##### Input data
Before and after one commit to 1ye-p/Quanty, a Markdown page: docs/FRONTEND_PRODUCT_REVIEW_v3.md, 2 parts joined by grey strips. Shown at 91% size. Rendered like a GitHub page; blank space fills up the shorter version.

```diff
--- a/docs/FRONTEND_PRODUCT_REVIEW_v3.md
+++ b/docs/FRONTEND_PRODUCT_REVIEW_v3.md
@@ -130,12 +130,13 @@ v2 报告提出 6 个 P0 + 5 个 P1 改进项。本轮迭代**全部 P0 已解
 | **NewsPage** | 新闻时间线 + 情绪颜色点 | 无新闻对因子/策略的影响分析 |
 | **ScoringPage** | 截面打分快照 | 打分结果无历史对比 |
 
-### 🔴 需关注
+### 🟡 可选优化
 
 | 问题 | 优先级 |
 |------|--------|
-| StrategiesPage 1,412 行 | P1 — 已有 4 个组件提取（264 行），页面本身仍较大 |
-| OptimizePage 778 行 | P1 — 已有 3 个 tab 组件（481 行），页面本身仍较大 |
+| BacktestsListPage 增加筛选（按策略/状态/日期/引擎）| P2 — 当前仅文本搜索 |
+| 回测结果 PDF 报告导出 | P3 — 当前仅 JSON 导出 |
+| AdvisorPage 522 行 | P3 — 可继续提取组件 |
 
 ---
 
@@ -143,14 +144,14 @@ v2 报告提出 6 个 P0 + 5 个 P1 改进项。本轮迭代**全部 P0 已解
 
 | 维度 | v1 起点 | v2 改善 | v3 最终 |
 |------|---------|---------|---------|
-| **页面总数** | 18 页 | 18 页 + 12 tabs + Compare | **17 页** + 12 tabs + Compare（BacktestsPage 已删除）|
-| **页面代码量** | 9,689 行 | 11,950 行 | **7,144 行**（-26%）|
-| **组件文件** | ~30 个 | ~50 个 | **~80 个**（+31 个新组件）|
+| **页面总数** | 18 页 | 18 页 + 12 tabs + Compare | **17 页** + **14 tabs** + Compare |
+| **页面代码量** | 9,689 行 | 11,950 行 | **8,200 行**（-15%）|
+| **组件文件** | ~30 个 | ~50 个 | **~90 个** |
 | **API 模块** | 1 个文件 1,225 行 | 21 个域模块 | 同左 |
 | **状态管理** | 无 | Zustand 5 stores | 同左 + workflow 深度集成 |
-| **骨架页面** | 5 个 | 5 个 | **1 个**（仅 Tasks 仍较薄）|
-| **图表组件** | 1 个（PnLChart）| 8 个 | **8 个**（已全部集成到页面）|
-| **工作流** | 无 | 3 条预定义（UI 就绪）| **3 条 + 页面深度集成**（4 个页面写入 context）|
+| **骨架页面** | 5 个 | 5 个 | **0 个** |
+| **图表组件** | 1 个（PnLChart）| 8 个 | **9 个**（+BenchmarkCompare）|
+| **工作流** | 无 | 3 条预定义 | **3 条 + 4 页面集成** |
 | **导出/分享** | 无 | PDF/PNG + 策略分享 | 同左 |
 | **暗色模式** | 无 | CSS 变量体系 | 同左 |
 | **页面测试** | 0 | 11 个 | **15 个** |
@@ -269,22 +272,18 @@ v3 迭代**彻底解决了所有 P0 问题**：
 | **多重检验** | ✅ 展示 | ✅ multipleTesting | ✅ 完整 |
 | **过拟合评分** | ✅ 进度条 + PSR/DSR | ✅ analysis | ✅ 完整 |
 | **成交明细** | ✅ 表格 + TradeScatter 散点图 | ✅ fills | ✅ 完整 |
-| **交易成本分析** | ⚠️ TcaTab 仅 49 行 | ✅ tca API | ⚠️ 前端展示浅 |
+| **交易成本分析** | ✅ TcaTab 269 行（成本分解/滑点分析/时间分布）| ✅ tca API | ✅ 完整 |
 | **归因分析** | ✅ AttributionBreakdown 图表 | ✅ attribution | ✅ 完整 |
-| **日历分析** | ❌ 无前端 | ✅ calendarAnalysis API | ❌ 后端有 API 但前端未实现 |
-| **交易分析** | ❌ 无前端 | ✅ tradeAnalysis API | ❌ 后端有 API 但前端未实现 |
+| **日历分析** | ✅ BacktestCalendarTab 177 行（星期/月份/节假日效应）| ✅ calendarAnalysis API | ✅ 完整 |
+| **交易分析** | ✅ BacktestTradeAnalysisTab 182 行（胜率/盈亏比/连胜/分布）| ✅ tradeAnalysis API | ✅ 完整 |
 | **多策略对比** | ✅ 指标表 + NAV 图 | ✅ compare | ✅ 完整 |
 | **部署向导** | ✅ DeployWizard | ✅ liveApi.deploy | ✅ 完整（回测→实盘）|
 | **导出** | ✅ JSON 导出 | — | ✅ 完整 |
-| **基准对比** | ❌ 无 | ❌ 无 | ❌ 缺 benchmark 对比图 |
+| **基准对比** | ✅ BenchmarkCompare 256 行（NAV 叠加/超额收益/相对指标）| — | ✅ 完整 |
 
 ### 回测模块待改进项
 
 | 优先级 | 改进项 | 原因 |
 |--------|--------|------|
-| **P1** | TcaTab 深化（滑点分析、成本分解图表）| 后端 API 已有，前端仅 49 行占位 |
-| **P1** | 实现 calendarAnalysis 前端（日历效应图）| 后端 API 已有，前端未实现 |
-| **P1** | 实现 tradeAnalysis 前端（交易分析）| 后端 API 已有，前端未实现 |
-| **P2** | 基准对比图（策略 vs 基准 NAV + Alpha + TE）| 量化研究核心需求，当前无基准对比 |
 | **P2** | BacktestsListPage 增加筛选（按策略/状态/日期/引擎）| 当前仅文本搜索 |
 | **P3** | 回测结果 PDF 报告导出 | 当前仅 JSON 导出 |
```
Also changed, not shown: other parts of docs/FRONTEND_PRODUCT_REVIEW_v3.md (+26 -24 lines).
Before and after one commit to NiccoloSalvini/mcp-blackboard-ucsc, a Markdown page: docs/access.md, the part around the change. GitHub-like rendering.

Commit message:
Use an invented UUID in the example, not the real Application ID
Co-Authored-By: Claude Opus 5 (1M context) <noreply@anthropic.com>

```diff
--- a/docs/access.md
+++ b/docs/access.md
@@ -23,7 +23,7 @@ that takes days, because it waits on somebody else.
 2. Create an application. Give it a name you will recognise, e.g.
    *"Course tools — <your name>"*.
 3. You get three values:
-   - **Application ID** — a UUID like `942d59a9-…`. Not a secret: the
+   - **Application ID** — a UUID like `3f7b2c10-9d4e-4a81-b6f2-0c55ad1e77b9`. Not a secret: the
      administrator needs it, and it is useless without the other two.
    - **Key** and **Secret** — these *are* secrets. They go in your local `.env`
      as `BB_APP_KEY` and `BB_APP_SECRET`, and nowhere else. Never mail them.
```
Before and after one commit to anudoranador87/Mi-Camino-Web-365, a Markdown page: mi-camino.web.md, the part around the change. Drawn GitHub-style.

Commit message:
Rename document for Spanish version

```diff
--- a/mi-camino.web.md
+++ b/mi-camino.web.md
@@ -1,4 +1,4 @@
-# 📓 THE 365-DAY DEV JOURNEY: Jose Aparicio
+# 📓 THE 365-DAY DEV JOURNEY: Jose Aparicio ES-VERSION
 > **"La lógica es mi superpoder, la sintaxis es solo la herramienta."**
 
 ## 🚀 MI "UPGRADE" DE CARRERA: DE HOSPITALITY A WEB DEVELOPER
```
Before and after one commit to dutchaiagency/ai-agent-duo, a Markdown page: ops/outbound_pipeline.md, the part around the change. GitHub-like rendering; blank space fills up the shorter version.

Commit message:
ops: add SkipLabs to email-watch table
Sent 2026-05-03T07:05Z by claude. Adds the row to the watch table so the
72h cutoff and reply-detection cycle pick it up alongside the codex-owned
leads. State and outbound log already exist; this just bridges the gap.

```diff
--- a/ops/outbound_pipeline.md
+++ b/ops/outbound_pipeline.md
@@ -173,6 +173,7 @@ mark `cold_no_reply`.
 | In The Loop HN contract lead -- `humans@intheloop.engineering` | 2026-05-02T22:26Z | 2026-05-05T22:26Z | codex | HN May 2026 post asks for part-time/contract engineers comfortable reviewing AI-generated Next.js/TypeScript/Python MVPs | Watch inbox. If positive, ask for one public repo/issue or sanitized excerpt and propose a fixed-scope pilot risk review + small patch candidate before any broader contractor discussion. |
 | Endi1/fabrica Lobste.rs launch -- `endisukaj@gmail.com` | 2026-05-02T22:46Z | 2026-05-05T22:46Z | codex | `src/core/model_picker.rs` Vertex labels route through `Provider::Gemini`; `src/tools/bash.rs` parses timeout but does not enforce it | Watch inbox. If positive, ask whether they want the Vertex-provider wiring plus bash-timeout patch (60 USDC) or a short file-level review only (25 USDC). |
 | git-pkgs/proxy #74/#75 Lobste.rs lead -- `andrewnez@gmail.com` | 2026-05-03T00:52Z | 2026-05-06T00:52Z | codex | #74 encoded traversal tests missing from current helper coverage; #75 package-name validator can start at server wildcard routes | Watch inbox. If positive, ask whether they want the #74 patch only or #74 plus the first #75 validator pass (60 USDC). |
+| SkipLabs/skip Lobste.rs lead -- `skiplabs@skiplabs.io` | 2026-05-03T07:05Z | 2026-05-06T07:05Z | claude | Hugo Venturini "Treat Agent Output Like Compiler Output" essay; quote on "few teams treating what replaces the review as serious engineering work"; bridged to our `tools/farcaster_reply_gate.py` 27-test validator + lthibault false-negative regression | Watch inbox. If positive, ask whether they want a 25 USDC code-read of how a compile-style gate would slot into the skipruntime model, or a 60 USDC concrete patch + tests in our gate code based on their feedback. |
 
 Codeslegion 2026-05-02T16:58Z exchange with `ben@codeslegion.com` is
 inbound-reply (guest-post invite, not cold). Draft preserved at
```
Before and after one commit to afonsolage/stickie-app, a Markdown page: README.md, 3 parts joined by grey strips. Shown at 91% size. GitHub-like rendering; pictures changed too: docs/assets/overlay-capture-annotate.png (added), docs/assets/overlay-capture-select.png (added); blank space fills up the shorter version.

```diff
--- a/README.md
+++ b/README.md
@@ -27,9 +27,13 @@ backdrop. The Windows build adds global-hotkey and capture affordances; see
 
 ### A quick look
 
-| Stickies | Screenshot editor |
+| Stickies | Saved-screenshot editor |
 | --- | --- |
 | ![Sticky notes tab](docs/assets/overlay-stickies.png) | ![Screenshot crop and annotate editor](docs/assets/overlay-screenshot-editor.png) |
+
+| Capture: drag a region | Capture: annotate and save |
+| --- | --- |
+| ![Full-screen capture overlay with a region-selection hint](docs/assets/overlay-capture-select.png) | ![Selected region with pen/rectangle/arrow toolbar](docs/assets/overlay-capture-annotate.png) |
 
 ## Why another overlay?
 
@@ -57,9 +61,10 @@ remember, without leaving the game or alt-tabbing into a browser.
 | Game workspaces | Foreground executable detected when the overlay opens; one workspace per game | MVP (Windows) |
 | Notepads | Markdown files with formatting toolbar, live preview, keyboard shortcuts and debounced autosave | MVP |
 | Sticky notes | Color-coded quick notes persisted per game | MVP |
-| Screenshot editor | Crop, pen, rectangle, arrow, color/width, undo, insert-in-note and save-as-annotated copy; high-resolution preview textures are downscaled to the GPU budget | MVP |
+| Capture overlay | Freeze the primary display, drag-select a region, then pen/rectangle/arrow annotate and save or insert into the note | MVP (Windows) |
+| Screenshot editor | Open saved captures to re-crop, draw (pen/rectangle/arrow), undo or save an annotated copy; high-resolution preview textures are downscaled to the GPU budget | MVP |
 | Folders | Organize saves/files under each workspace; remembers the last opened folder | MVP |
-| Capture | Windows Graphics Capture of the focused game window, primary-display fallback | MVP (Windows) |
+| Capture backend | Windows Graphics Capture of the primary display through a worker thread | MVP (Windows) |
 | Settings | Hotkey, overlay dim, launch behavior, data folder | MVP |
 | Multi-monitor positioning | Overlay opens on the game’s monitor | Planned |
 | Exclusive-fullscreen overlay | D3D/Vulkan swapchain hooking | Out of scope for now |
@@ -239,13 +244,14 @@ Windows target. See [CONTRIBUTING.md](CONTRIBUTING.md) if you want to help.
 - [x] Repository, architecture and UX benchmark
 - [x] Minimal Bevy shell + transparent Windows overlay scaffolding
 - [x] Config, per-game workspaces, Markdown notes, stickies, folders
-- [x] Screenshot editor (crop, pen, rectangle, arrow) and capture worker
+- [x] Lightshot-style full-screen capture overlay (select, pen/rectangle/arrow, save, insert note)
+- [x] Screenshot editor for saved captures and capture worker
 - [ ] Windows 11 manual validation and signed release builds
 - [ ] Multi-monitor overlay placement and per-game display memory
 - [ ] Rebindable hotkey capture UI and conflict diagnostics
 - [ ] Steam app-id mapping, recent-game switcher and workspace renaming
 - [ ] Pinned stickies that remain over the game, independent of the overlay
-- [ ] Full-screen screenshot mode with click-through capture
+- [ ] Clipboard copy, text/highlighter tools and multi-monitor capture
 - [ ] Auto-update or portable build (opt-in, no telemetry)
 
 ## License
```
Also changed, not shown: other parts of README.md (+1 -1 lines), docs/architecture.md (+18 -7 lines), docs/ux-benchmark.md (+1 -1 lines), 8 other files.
##########
Report all lines of the material that contain the word "docs".

Response area >>
Before and after one commit to 1ye-p/Quanty, a Markdown page: docs/FRONTEND_PRODUCT_REVIEW_v3.md, 2 parts joined by grey strips. Shown at 91% size. Rendered like a GitHub page; blank space fills up the shorter version.
--- a/docs/FRONTEND_PRODUCT_REVIEW_v3.md
+++ b/docs/FRONTEND_PRODUCT_REVIEW_v3.md
Also changed, not shown: other parts of docs/FRONTEND_PRODUCT_REVIEW_v3.md (+26 -24 lines).
Before and after one commit to NiccoloSalvini/mcp-blackboard-ucsc, a Markdown page: docs/access.md, the part around the change. GitHub-like rendering.
--- a/docs/access.md
+++ b/docs/access.md
Before and after one commit to afonsolage/stickie-app, a Markdown page: README.md, 3 parts joined by grey strips. Shown at 91% size. GitHub-like rendering; pictures changed too: docs/assets/overlay-capture-annotate.png (added), docs/assets/overlay-capture-select.png (added); blank space fills up the shorter version.
 | ![Sticky notes tab](docs/assets/overlay-stickies.png) | ![Screenshot crop and annotate editor](docs/assets/overlay-screenshot-editor.png) |
+| ![Full-screen capture overlay with a region-selection hint](docs/assets/overlay-capture-select.png) | ![Selected region with pen/rectangle/arrow toolbar](docs/assets/overlay-capture-annotate.png) |
Also changed, not shown: other parts of README.md (+1 -1 lines), docs/architecture.md (+18 -7 lines), docs/ux-benchmark.md (+1 -1 lines), 8 other files.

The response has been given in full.